NVIDIA has unveiled the Shield Tablet, an 8-inch, 1920 x 1200 pixel resolution Full HD display, 32-bit Tegra K1-powered gaming tablet launching next week in the US for $299. Seeing that the 8-inch form factor is becoming the most user-friendly screen size that bodes well for portability, we're glad that the new Shield Tablet is following the tablet trends closely.
The Shield Tablet also features 2GB of RAM, 16GB storage, a MicroSD slot for up to 128GB of storage expansion, a 5MP front-facing camera as well as a 5MP autofocus rear camera, a stylus using NVIDIA's DirectStylus 2 technology (more on this in our HP Slate 7 Extreme review and a watch a demo of it here), front-facing stereo speakers, ten hours of battery life for video playback and 3-5 hours for gaming, and a construction that the company claims dissipates twice as much heat as its rivals during extended gaming sessions. An LTE compatible version with a 32GB storage capacity will also be available for US$399.
The tablet runs on Android 4.4.3, with a few gaming enhancements from NVIDIA. Twitch is integrated into the device system wide, allowing players to stream almost any app, game, or part of Android interface. When connected to a TV, the tablet automatically switches into "Console Mode," which brings up a controller-optimized 1080p interface for launching and purchasing apps and games.
11 Tegra-K1 optimised games will be available at launch, including The Talos Principle, Half Life 2, and free-to-play shooter War Thunder, complete with cross-platform online play. All Shield Tablet purchases will also include a free copy of Trine 2.
Launched alongside the Shield Tablet will be a separate wireless controller, which strongly resembles an Xbox 360 gamepad, except with the addition of Android-specific home and back buttons and a touch pad at the bottom for controlling mouse actions for games streamed from a PC. In addition, the controller features an integrated microphone for controlling Google Now in Android, as well as voice chat in games. Interestingly, the controller connects via a direct Wi-Fi connection rather than Bluetooth, which NVIDIA states will result in lower latency and superior bandwidth. The controller will be sold separately for US$59. A kickstand is also available separately for US$39.

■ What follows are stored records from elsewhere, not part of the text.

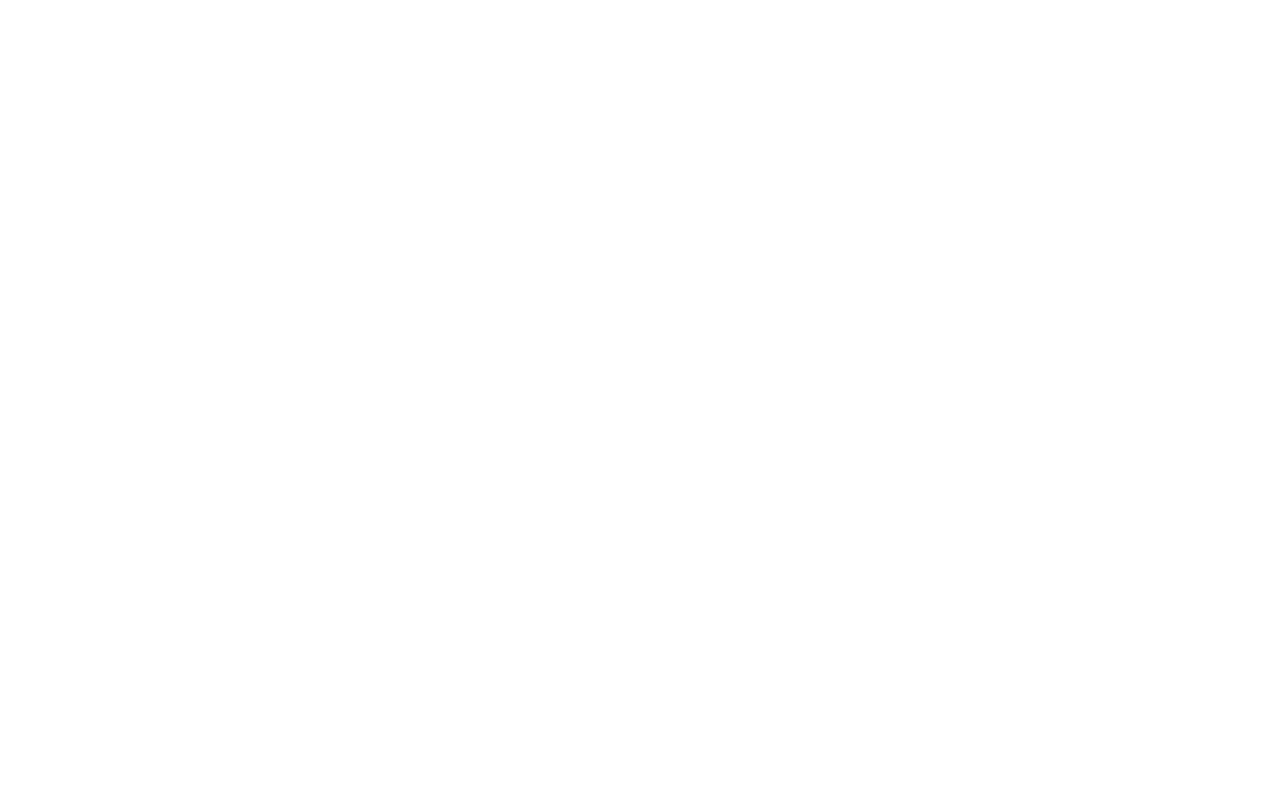
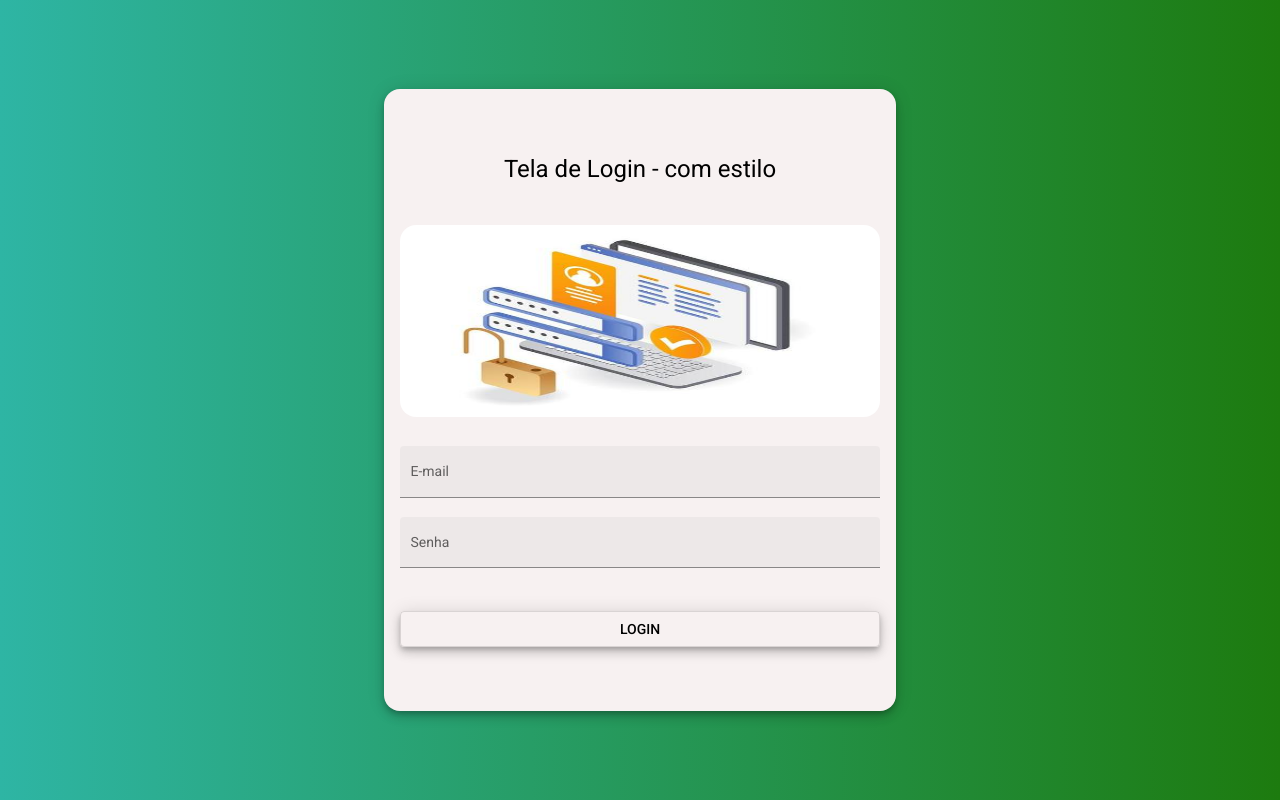
Before and after one commit to TZappiello/Projeto-Fullstack-FrontEnd, an Angular app: page /login in a window 1280 px wide. Before the commit this address led to /. Built offline with nearby package versions, Linux system fonts and the light colour scheme.

Commit message:
Criação do HTML e CSS do component LOGIN, configuração da rota

```diff
--- a/src/app/app-routing.module.ts
+++ b/src/app/app-routing.module.ts
@@ -1,3 +1,4 @@
+import { LoginComponent } from './components/login/login.component';
 import { TecnicoListComponent } from './components/tecnico/tecnico-list/tecnico-list.component';
 import { NavComponent } from './components/nav/nav.component';
 import { NgModule } from '@angular/core';
@@ -10,7 +11,8 @@
       { path: 'home', component: HomeComponent },
       { path: 'tecnicos', component: TecnicoListComponent },
     ]
-  }
+  },
+  { path: 'login', component: LoginComponent }
 ];
 
 @NgModule({
--- a/src/app/components/login/login.component.css
+++ b/src/app/components/login/login.component.css
@@ -0,0 +1,37 @@
+.container {
+    height: 100%;
+    background: rgb(2,0,36);
+    background: linear-gradient(90deg, rgba(2,0,36,1) 0%, rgba(20,79,18,1) 0%, rgba(46,181,164,1) 0%, rgba(29,123,15,1) 100%, rgba(0,212,255,1) 100%);
+    display: flex;
+    align-items: center;
+    justify-content: center;
+}
+
+.form{
+    width: 30rem;
+    margin: auto;
+    padding: 4rem 1rem;
+    background-color: rgb(247, 241, 241);
+    border-radius: 1rem;
+}
+
+h1 {
+    width: 100%;
+    text-align: center;
+}
+
+img {
+   height: 12rem;
+   width: 100%;
+   margin: 1.5rem auto 1.5rem auto;
+   border-radius: 1rem;
+   box-shadow: inset;
+}
+
+.full-width {
+    width: 100%;
+}
+
+button {
+    margin-top: 1.5rem;
+}
--- a/src/app/components/login/login.component.html
+++ b/src/app/components/login/login.component.html
@@ -1 +1,21 @@
-<p>login works!</p>
+<div class="container">
+    <form class="form mat-elevation-z6">
+
+      <h1>Tela de Login - com estilo</h1>
+
+      <img src="assets/img/img-login.jpg" alt="Tela de Login - com estil">
+
+        <mat-form-field class="full-width" appearance="fill">
+          <mat-label>E-mail</mat-label>
+          <input matInput placeholder="Ex. abc@mail.com">
+        </mat-form-field>
+
+        <mat-form-field class="full-width" appearance="fill">
+            <mat-label>Senha</mat-label>
+            <input ty matInput placeholder="Ex. Abc1234">
+          </mat-form-field>
+
+          <button class="full-width mat-elevation-z6" mat-stroked-button>LOGIN</button>
+      </form>
+
+</div>
```
Also changed, not shown: src/assets/img/img-login.jpg (added).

It's worth noting that the tablet is running NVIDIA's 32-bit Tegra K1 system on a chip, not the flagship 64-bit version. Having said that, it was the quad-core Cortex-A15 CPU and Kepler architecture graphics of the 32-bit Tegra K1 that were demonstrated at Google I/O this year during their gaming graphics demo, so perhaps the 32-bit version is sufficient.
No word yet on when or if the Shield Tablet will be launching in Singapore, but you can probably take a guess since their Shield handheld device from last year hasn't yet been available here either.
Source: NVIDIA Blog